Kelly C. Curtis
Center for Educator Preparation, School of Education, Colorado State University

Introduction Research Questions Results Summary of Findings


¤ How does question phrasing affect student
¤ Multiple-Choice Questions (MCQs) Primary Analysis ¤ General high performance with
understanding and ability to respond to
¤ Standardized assessments questions? ¤ Count of correct responses divided by adapted version
¤ District assessments total number of administered exit tickets ¤ Improved performance for students
¤ Low cost, administered to many in one ¤ Do certain question types create response ¤ Class A: trials 3-5 higher performance on
differences among specific demographics? with language considerations
setting, graded quickly with technology adapted exit ticket styles
¤ Considerations for all MCQ designs
¤ Assess deeper knowledge bases if Literature Review ¤ Class B: all trials higher performance on
designed appropriately adapted exit tickets
¤ Practice retrieval with MCQs promotes a
substantial learning advantage 100
Class A Administered Exit Tickets
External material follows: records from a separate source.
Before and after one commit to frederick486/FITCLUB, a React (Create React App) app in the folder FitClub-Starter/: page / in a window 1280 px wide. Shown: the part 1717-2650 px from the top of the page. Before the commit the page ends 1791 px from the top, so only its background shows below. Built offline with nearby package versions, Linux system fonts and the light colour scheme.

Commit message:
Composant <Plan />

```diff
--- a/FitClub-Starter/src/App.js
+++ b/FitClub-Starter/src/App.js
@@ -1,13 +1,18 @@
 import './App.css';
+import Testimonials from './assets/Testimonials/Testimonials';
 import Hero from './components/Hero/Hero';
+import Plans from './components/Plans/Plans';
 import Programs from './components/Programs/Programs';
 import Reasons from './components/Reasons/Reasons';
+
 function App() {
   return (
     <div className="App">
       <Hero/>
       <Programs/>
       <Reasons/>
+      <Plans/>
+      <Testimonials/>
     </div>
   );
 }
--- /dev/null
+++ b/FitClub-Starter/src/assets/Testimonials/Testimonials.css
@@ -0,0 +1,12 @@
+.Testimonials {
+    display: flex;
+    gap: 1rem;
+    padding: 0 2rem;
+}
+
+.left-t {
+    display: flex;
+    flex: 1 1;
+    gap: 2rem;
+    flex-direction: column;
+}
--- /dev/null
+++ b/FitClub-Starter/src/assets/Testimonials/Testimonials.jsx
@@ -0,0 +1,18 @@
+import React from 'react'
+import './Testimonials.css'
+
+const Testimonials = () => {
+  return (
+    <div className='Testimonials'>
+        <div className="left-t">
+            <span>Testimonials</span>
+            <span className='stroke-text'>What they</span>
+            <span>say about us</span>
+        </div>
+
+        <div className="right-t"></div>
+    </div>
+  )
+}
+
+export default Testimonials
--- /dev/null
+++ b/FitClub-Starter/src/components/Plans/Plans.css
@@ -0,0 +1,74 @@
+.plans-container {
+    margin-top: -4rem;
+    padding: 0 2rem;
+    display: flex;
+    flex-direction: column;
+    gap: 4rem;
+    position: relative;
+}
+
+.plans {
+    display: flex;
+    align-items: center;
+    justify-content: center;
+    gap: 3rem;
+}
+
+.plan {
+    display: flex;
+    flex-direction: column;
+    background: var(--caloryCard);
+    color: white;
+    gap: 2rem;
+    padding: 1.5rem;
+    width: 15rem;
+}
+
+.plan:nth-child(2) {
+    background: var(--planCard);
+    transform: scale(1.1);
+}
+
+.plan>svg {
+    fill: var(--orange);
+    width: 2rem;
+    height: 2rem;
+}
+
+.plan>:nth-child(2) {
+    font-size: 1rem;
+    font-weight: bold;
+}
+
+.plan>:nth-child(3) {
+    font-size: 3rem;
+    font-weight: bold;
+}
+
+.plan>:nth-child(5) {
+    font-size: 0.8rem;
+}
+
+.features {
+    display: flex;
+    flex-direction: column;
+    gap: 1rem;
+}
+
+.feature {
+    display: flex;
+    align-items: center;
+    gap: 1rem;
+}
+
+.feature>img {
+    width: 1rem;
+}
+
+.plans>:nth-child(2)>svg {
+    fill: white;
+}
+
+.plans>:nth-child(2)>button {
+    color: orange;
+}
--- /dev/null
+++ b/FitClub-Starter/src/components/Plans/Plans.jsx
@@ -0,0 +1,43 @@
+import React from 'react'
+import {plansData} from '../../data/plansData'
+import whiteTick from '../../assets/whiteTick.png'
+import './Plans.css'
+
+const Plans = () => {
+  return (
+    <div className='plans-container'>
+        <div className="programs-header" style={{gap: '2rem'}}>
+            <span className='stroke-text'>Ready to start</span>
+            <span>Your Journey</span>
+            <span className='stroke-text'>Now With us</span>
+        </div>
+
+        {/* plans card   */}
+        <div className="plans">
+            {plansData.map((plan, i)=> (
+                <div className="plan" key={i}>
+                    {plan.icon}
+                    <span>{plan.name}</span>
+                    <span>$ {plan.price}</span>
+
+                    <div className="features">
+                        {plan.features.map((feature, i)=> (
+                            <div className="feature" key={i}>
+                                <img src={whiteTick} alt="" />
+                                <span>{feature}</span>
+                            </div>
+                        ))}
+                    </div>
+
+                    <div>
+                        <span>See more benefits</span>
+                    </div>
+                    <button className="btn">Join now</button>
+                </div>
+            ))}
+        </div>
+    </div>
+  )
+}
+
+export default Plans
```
90

Percentage of Correct Responses


¤ Extra-grammatical structure discriminates 80

70 Percentage of correct
against examinees whose first language is not 60
response rates from Class
50 Percentage Correct Exit Ticket
Version: District Modeled A. Limitations
Background English 40
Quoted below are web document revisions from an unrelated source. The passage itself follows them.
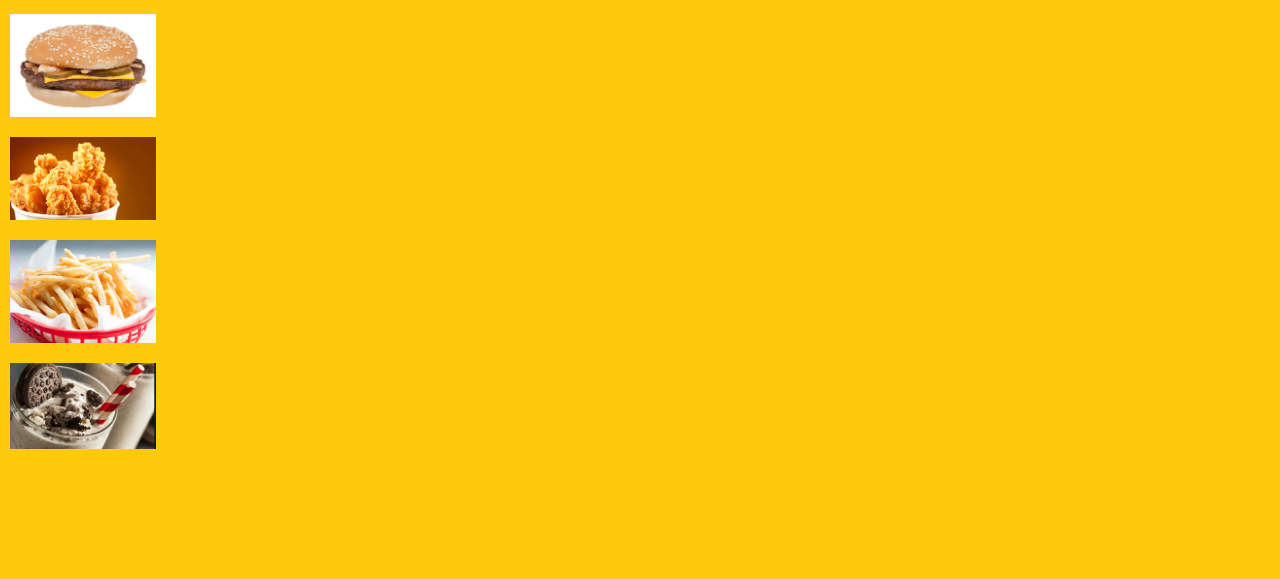
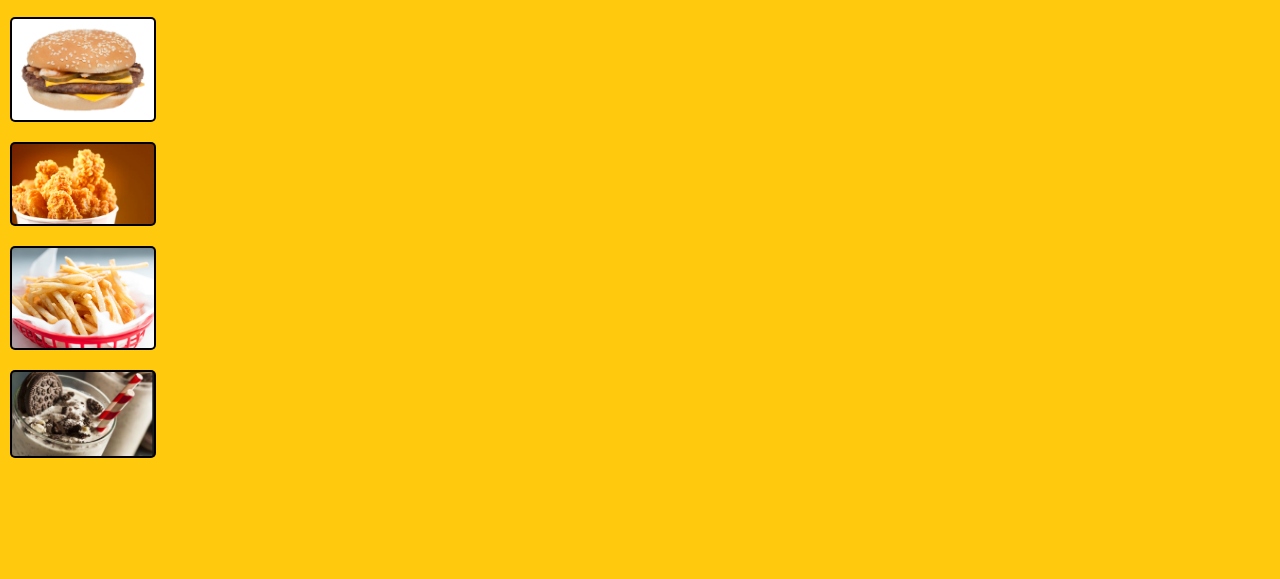
Before and after one commit to Kyle-Wakefield/mcdennis-review-board-client, a website built with webpack: page index.html in a window 1280 px wide. Shown: the part 221-800 px from the top of the page. Built offline with nearby package versions, Linux system fonts and the light colour scheme; files whose address does not match are found by name.

Commit message:
touch up visuals

```diff
--- a/assets/styles/index.scss
+++ b/assets/styles/index.scss
@@ -16,9 +16,12 @@ h2 {
 }
 
 img {
+  background-color: $plain-black;
+  border-radius: 5px;
   cursor: pointer;
   margin: 10px;
   max-height: 15%;
+  padding: 2px;
   width: auto;
 
   &:hover {
```
Also changed, not shown: favicon.ico.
30
Percentage Correct Exit Ticket
Version: Adapted

20

¤ MCQ fairness improves the validity of their use 10

0
¤ Limited sample population
¤ School district in one western state 1 2 3
Trial Number
4 5

Methodology ¤ Absences
¤ Lowest performance on district Class B Administered Exit Tickets
100
¤ Limited timeframe
assessments Student Randomization 90

Percentage of Correct Responses


80

¤ Students randomly assigned a number 70

¤ Most diverse school within district (Randomized Identification, RI)


Percentage of correct
60

50 Percentage Exit Ticket Version:


response rates from Class District Modeled

¤ MCQs designed by school board ¤ RI number assigned a “1” or “2” randomly B.


40

30

20
Percentage Exit Ticket Version:
Adapted

10

Administration 1 2 3
Trial Number
4 5

¤ Student names with either “1” or “2” on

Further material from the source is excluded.